Some of the most powerful names in music streaming, including Google, Spotify and Pandora, say they will challenge a Copyright Royalty Board (CRB) ruling from last year.
The companies were ordered to pay more in mechanical royalties to songwriters and publishers.
In challenging the CRB, the services said that it issued its final decision on the streaming issue “in a manner that raises serious procedural and substantive concerns,” according to a joint statement by spokespeople for Google and Pandora.
“If left to stand, the CRB’s decision harms both music licensees and copyright owners,” the companies said. “Accordingly, we are asking the U.S. Court of Appeals for the D.C. Circuit to review the decision.”
Amazon didn’t sign on to the joint statement and did not respond to a question about whether it also plans to challenge the CRB ruling.

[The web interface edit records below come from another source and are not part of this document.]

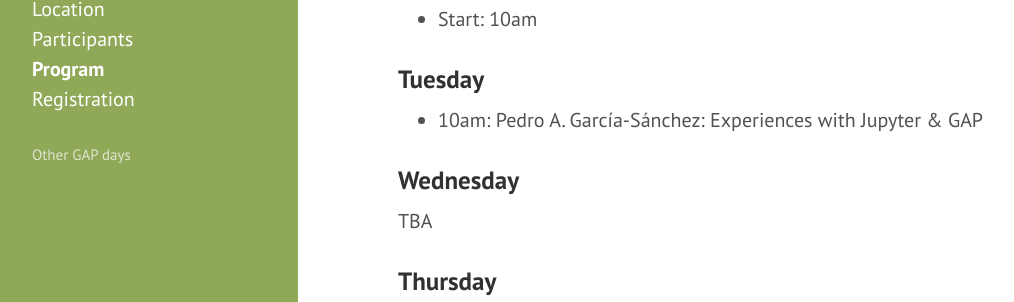
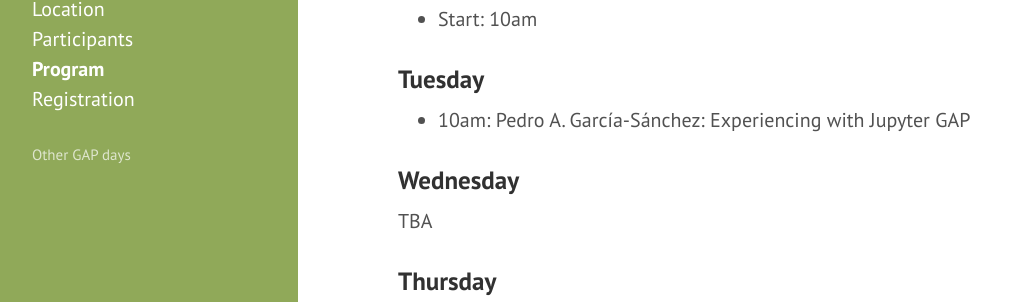
Before and after one commit to gapdays/gap-jupyter-days2018, a Jekyll site: the page built from program.md, in a window 1280 px wide and 924 px high. Shown: the part 325-627 px from the top of the window, without its empty margins (2-1016 px from the left). Built offline with Jekyll 4.4.1, drawn with Linux system fonts in a browser that asks for light colours.

Commit message:
Updated title pedro

```diff
--- a/program.md
+++ b/program.md
@@ -14,7 +14,7 @@ title: Program
 
 ### Tuesday
 
-* 10am: Pedro A. García-Sánchez: Experiences with Jupyter & GAP
+* 10am: Pedro A. García-Sánchez: Experiencing with Jupyter GAP
 
 ### Wednesday
 
```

The National Music Publishers Association criticized the move by the streaming companies.
“The CRB’s final determination gave songwriters only their second meaningful rate increase in 110 years,” NMPA head David Israelite said in a statement. “Instead of accepting the CRB’s decision, which still values songs less than their fair market value, Spotify and Amazon have declared war on the songwriting community by appealing that decision.”
Apple Music will not challenge the CRB ruling, a decision Israelite hailed in his statement.
“We thank Apple Music for accepting the CRB decision and continuing its practice of being a friend to songwriters,” he said.
It wasn’t immediately clear on what specific grounds the services plan to challenge the ruling, which said the mechanical royalties — paid when a musical composition is recorded or reproduced — should increase gradually from the current rate of 10.5 percent of revenue to 15.1 percent of revenue by 2022.
However, in a dissent to the CRB’s final decision made public in late November, Judge David R. Strickler said the majority had improperly ordered a rate structure that wasn’t discussed during the course of the case that led to the ruling.
The CRB’s publication of its ruling came just a month after President Trump signed the Music Modernization Act, which will make major changes to how streaming music services such as Google, Pandora and Spotify pay royalties.
The law aims to simplify how digital services pay mechanical royalties by creating a centralized “Mechanical Licensing Collective” to collect royalties and then distribute them to whomever is owed money. As long as digital services pay that entity, they will receive a blanket license that allows them to use any song and immunizes them from infringement lawsuits.